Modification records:
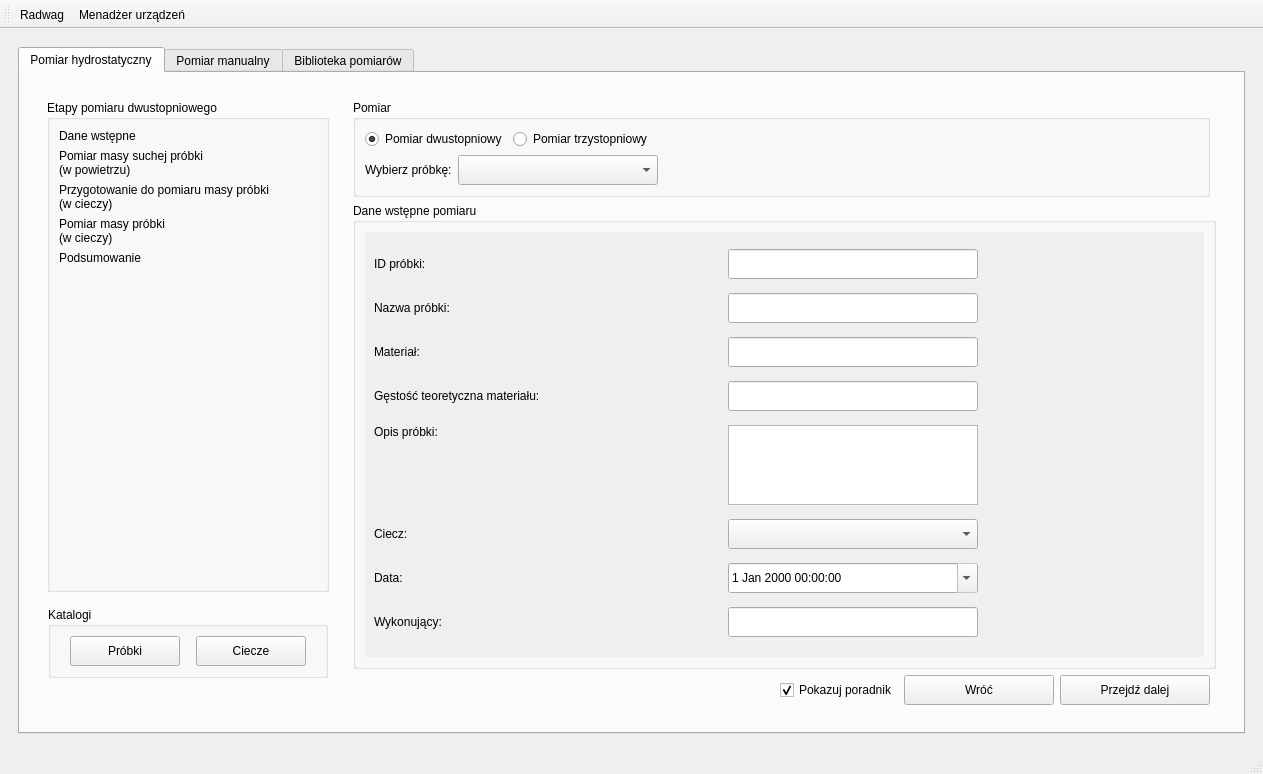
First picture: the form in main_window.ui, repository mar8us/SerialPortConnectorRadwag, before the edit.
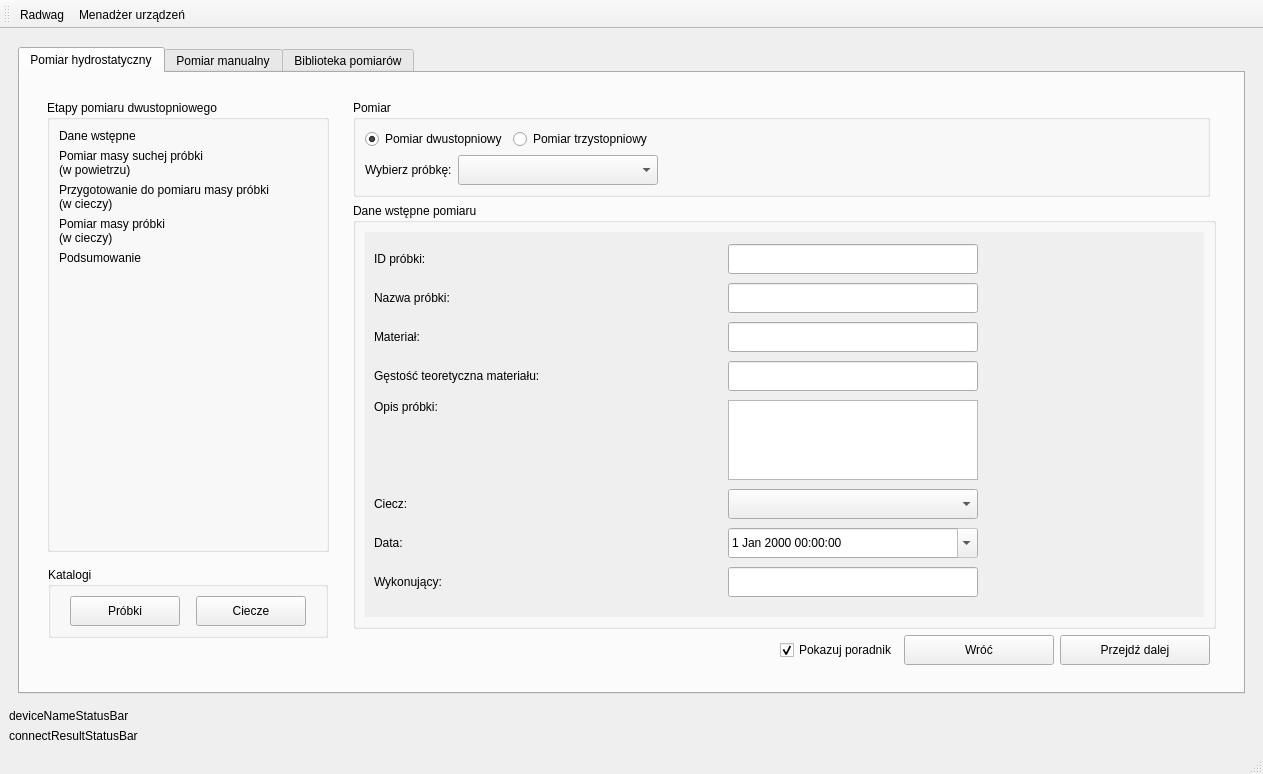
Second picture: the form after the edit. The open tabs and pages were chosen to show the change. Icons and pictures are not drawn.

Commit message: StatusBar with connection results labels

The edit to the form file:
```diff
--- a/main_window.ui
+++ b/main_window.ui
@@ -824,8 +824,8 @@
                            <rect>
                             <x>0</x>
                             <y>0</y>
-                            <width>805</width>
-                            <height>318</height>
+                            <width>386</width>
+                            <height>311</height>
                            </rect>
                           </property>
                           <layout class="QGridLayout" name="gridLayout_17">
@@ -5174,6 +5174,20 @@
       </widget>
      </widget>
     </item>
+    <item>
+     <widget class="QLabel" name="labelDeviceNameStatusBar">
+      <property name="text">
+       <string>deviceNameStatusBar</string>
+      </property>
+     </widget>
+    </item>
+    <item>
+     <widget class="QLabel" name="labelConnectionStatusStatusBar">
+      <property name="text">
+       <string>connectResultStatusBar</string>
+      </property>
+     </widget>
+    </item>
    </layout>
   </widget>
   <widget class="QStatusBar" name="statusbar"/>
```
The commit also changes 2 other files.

■ **Assignment**
Pictures should be skipped, and the records retyped word for word.

■ **Response area**
First picture: the form in main_window.ui, repository mar8us/SerialPortConnectorRadwag, before the edit.
Second picture: the form after the edit. The open tabs and pages were chosen to show the change. Icons and pictures are not drawn.

Commit message: StatusBar with connection results labels

The edit to the form file:
```diff
--- a/main_window.ui
+++ b/main_window.ui
@@ -824,8 +824,8 @@
                            <rect>
                             <x>0</x>
                             <y>0</y>
-                            <width>805</width>
-                            <height>318</height>
+                            <width>386</width>
+                            <height>311</height>
                            </rect>
                           </property>
                           <layout class="QGridLayout" name="gridLayout_17">
@@ -5174,6 +5174,20 @@
       </widget>
      </widget>
     </item>
+    <item>
+     <widget class="QLabel" name="labelDeviceNameStatusBar">
+      <property name="text">
+       <string>deviceNameStatusBar</string>
+      </property>
+     </widget>
+    </item>
+    <item>
+     <widget class="QLabel" name="labelConnectionStatusStatusBar">
+      <property name="text">
+       <string>connectResultStatusBar</string>
+      </property>
+     </widget>
+    </item>
    </layout>
   </widget>
   <widget class="QStatusBar" name="statusbar"/>
```
The commit also changes 2 other files.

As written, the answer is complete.